Start of Data to examine

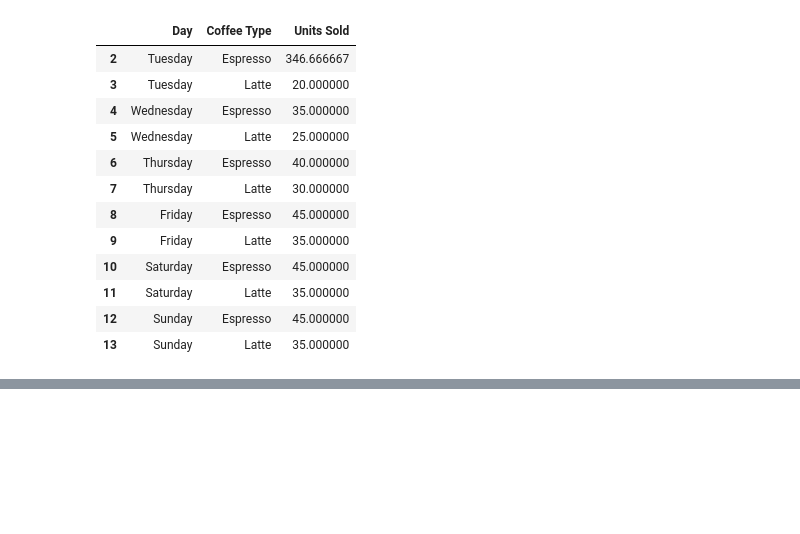
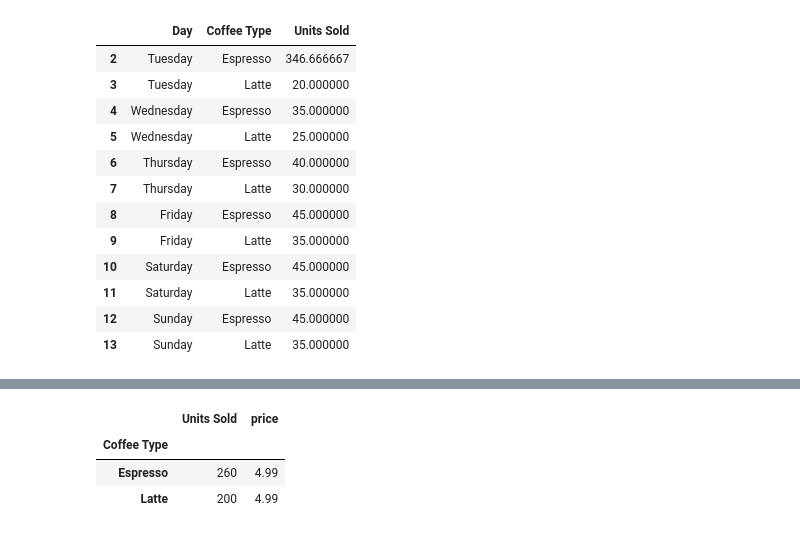
Before and after one commit to kelseafunwi/complete-pandas-tutorial, a Jupyter notebook: main.ipynb, the cells around one changed output, grey strips where cells are left out. Drawn from its saved outputs; the diff is of its cells as text; code cells hidden in the pictures; blank space fills up the shorter version.

```diff
--- a/main.ipynb
+++ b/main.ipynb
@@ -982,0 +964,7 @@ Name: count, Length: 22368, dtype: int64
+# %%
+coffee.groupby(['Coffee Type']).agg({'Units Sold': 'sum', 'price': 'mean'})
+# %% [output]
+|  | Units Sold | price |
+| Coffee Type |  |  |
+| Espresso | 260 | 4.99 |
+| Latte | 200 | 4.99 |
```
Also changed, not shown: parts of 6 cells of this notebook.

End of Data to examine

Task item: When the word "main" appears in a line of the data, that line is counted; report the number only.

Answer for this exercise: 3